One way you can help the cause for LBD is to donate your loved one's brain to research. Post-mortem brain tissue analysis provides the only sure diagnosis of most neurological diseases, including LBD, at this time. Knowing exactly what a loved one had may help families know more about their own genetic expectations. Since comparing past symptoms to autopsy results helps to develop better diagnostic protocols, donating families can feel they are helping others—that their loved one has not died in vain. It is also the way we will finally get a cure. For brain research to go forward, researchers need an ongoing supply of brains to study.

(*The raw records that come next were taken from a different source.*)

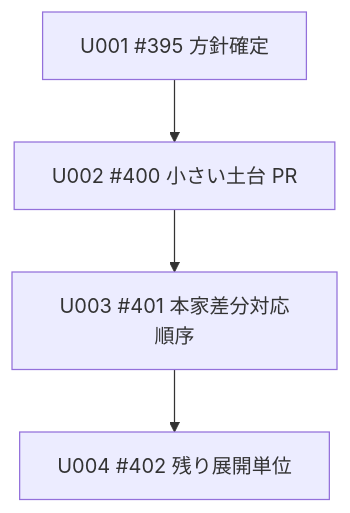
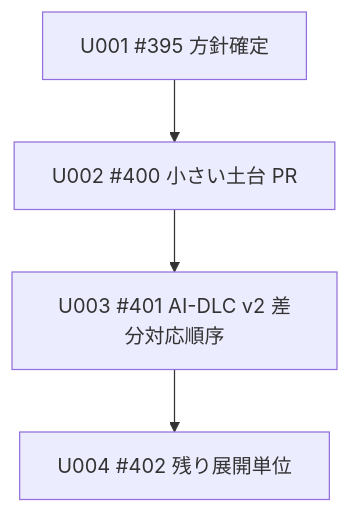
The diagram in aidlc/spaces/default/intents/260703-amadeus-skill-english-rollout-plan/inception/units-generation/unit-of-work-dependency.md (amadeus-dlc/amadeus), drawn with Mermaid before and after one commit. The commit also changed other lines of this file and 23 other files, not shown here.

````diff
--- a/aidlc/spaces/default/intents/260703-amadeus-skill-english-rollout-plan/inception/units-generation/unit-of-work-dependency.md
+++ b/aidlc/spaces/default/intents/260703-amadeus-skill-english-rollout-plan/inception/units-generation/unit-of-work-dependency.md
@@ -21,11 +21,11 @@
 ```mermaid
 flowchart TD
   u001["U001 #395 方針確定"]
   u002["U002 #400 小さい土台 PR"]
-  u003["U003 #401 本家差分対応順序"]
+  u003["U003 #401 AI-DLC v2 差分対応順序"]
   u004["U004 #402 残り展開単位"]
 
   u001 --> u002
   u002 --> u003
   u003 --> u004
 ```
````
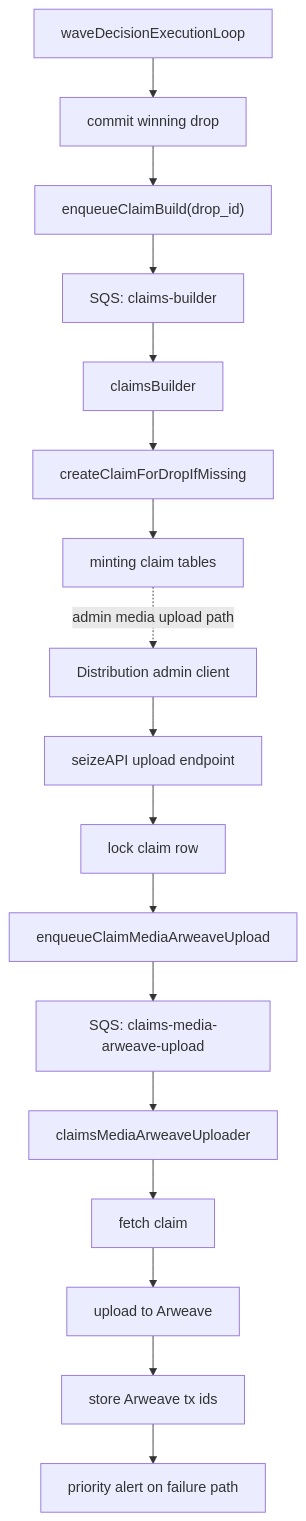
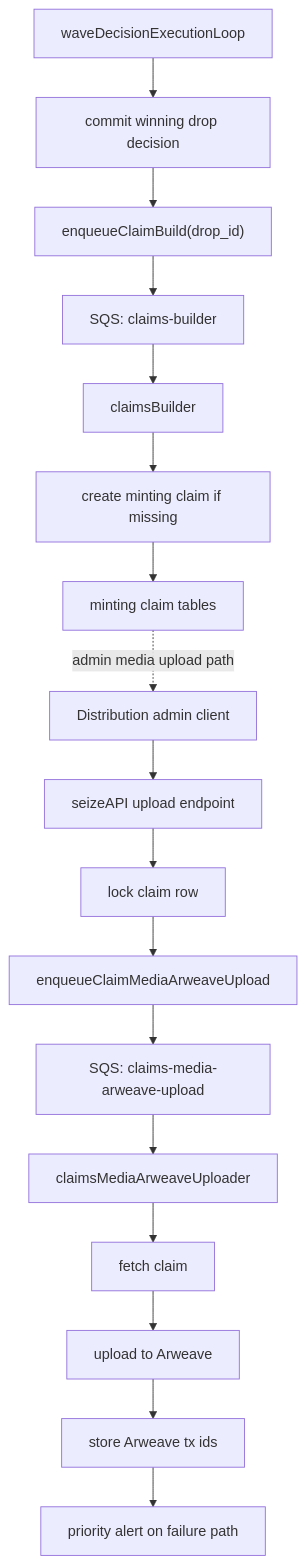
One commit to 6529-Collections/6529seize-backend changed the second of 2 diagrams in docs/architecture.md. Above: the diagram before and after it, drawn with Mermaid. The commit also changed other lines of this file, not shown here.

````diff
--- a/docs/architecture.md
+++ b/docs/architecture.md
@@ -229,21 +229,21 @@
 ```mermaid
 %%{init: {"flowchart": {"nodeSpacing": 24, "rankSpacing": 44, "curve": "basis"}} }%%
 flowchart TD
-  WaveDecision["waveDecisionExecutionLoop"] --> DecisionTx["commit winning drop"]
+  WaveDecision["waveDecisionExecutionLoop"] --> DecisionTx["commit winning drop decision"]
   DecisionTx --> ClaimBuildPublisher["enqueueClaimBuild(drop_id)"]
   ClaimBuildPublisher --> ClaimsBuilderSqs["SQS: claims-builder"]
   ClaimsBuilderSqs --> ClaimsBuilder["claimsBuilder"]
-  ClaimsBuilder --> MintingClaimsService["createClaimForDropIfMissing"]
+  ClaimsBuilder --> MintingClaimsService["create minting claim if missing"]
   MintingClaimsService --> MintingClaimsTable["minting claim tables"]
 
   MintingClaimsTable -. "admin media upload path" .-> AdminClient["Distribution admin client"]
   AdminClient --> UploadEndpoint["seizeAPI upload endpoint"]
   UploadEndpoint --> UploadLock["lock claim row"]
   UploadLock --> MediaPublisher["enqueueClaimMediaArweaveUpload"]
   MediaPublisher --> MediaSqs["SQS: claims-media-arweave-upload"]
   MediaSqs --> MediaUploader["claimsMediaArweaveUploader"]
   MediaUploader --> FetchClaim["fetch claim"]
   FetchClaim --> ArweaveUpload["upload to Arweave"]
   ArweaveUpload --> UpdateClaim["store Arweave tx ids"]
   UpdateClaim --> PriorityAlert["priority alert on failure path"]
 ```
````
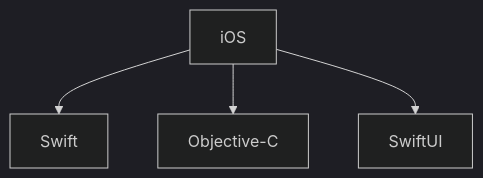
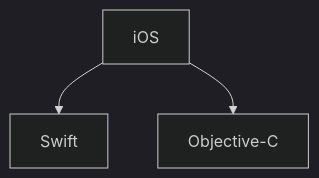
The first of 4 diagrams in README.md (Victor-A-P/Victor-A-P), drawn with Mermaid (dark theme) before and after one commit. The commit also changed other lines of this file, not shown here.

````diff
--- a/README.md
+++ b/README.md
@@ -108,6 +88,5 @@
 ```mermaid
 graph TD;
     iOS-->Swift;
     iOS-->Objective-C;
-    iOS-->SwiftUI;   
 ```
````
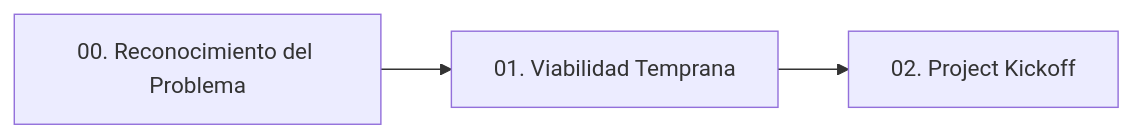
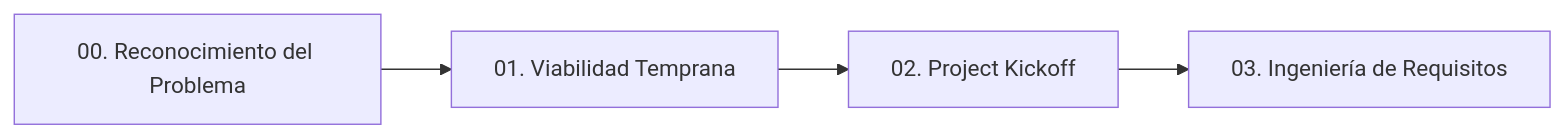
The diagram in docs/index.md (camilolayos54-dotcom/Adi), drawn with Mermaid before and after one commit. The commit also changed other lines of this file and 13 other files, not shown here.

````diff
--- a/docs/index.md
+++ b/docs/index.md
@@ -9,5 +9,6 @@
 ```mermaid
 graph LR
     Fase0["00. Reconocimiento del Problema"] --> Fase1["01. Viabilidad Temprana"]
     Fase1 --> Fase2["02. Project Kickoff"]
+    Fase2 --> Fase3["03. Ingeniería de Requisitos"]
 ```
````
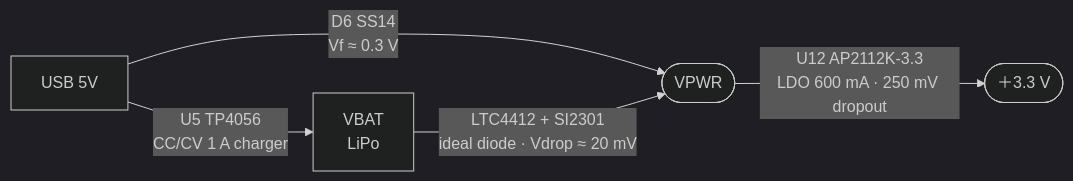
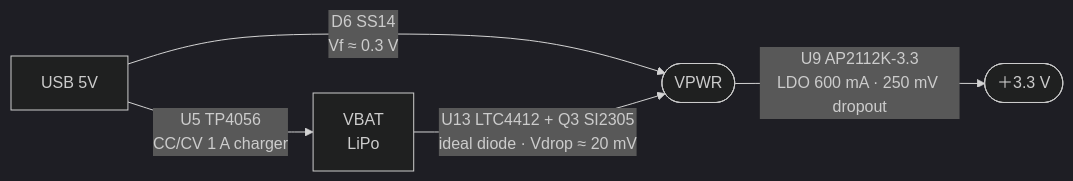
Before and after one commit to yvolodym/esp32-controller: the third of 3 diagrams in CLAUDE.md, drawn with Mermaid (dark theme). The commit also changed other lines of this file and 1 other file, not shown here.

````diff
--- a/CLAUDE.md
+++ b/CLAUDE.md
@@ -118,12 +118,12 @@
 ```mermaid
 graph LR
     USB["USB 5V"]
     VBAT["VBAT\nLiPo"]
     VPWR(["VPWR"])
     V33(["＋3.3 V"])
 
     USB  -->|"D6 SS14\nVf ≈ 0.3 V"| VPWR
-    VBAT -->|"LTC4412 + SI2301\nideal diode · Vdrop ≈ 20 mV"| VPWR
-    VPWR -->|"U12 AP2112K-3.3\nLDO 600 mA · 250 mV dropout"| V33
+    VBAT -->|"U13 LTC4412 + Q3 SI2305\nideal diode · Vdrop ≈ 20 mV"| VPWR
+    VPWR -->|"U9 AP2112K-3.3\nLDO 600 mA · 250 mV dropout"| V33
     USB  -->|"U5 TP4056\nCC/CV 1 A charger"| VBAT
 ```
````
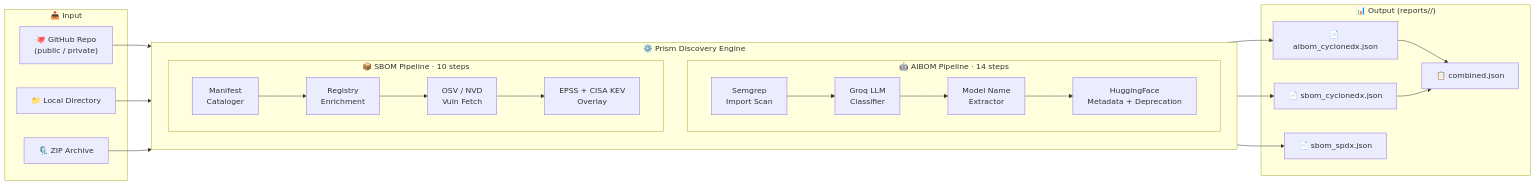
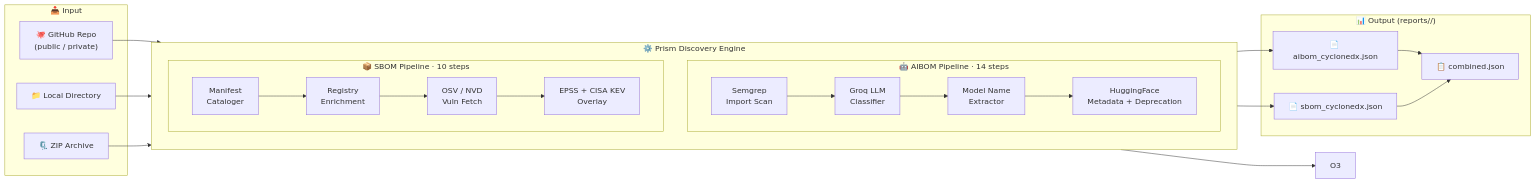
One commit to SISAReshma/Prism_Discovery changed the second of 3 diagrams in README.md. Above: the diagram before and after it, drawn with Mermaid. The commit also changed other lines of this file, not shown here.

````diff
--- a/README.md
+++ b/README.md
@@ -87,32 +66,31 @@
 ```mermaid
 flowchart LR
     subgraph Input ["📥 Input"]
         GH["🐙 GitHub Repo\n(public / private)"]
         LOC["📁 Local Directory"]
         ZIP["🗜️ ZIP Archive"]
     end
 
     subgraph Prism ["⚙️  Prism Discovery Engine"]
         direction TB
         subgraph AIBOM_PIPE ["🤖  AIBOM Pipeline  ·  14 steps"]
             direction LR
             P1["Semgrep\nImport Scan"] --> P2["Groq LLM\nClassifier"] --> P3["Model Name\nExtractor"] --> P4["HuggingFace\nMetadata + Deprecation"]
         end
         subgraph SBOM_PIPE ["📦  SBOM Pipeline  ·  10 steps"]
             direction LR
             Q1["Manifest\nCataloger"] --> Q2["Registry\nEnrichment"] --> Q3["OSV / NVD\nVuln Fetch"] --> Q4["EPSS + CISA KEV\nOverlay"]
         end
     end
 
     subgraph Output ["📊 Output  (reports/<scan_id>/)"]
         O1["📄 aibom_cyclonedx.json"]
         O2["📄 sbom_cyclonedx.json"]
-        O3["📄 sbom_spdx.json"]
         O4["📋 combined.json"]
     end
 
     GH & LOC & ZIP --> Prism
     P4 --> O1
     Q4 --> O2 & O3
     O1 & O2 --> O4
 ```
````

Yet, families often find the donation process difficult and confusing. It happens at a time when families are already stressed. They are grieving. The death of a loved one often brings drastic changes for the caregiver. There is usually a deadline after which the brain would not be useful.
The Brain Support Network (BSN) doesn’t remove those stresses but it makes the donation process it self easier. It provides complete, detailed brain donation arrangements tailored to the specific person and diagnosis, and support the entire way. The BSN is unique. No other organization provides this extent of services. That is, BSN staff have the knowledge and expertise to find and set up the right arrangements for each family—and then walk the family through the whole process. Each family and each situation is different.
Since 2007, the BSN has helped over 170 families donate the brains of loved ones. The founder, Robin Riddle, did all they work until recently when the group became a non-profit and hired two part-time staff. Robin says that each brain donation takes about 15-25 hours of staff time and costs the BSN about $500. The group does not charge for their services but they do let families know that a donation will let them help the next family.
Donating a brain isn’t something you do at the last minute. The BSN requests that you contact them before death is imminent, although they will do their best to help even then. Contact them when a family member has received multiple, conflicting diagnoses, has been placed on hospice, or has been recently hospitalized with pneumonia or a major fall. Families who like the idea of helping others with brain donations that support research can contact the BSN at any time as well.
To find out more about this wonderful organization or to make a donation--or both, check out their website or download their brochure.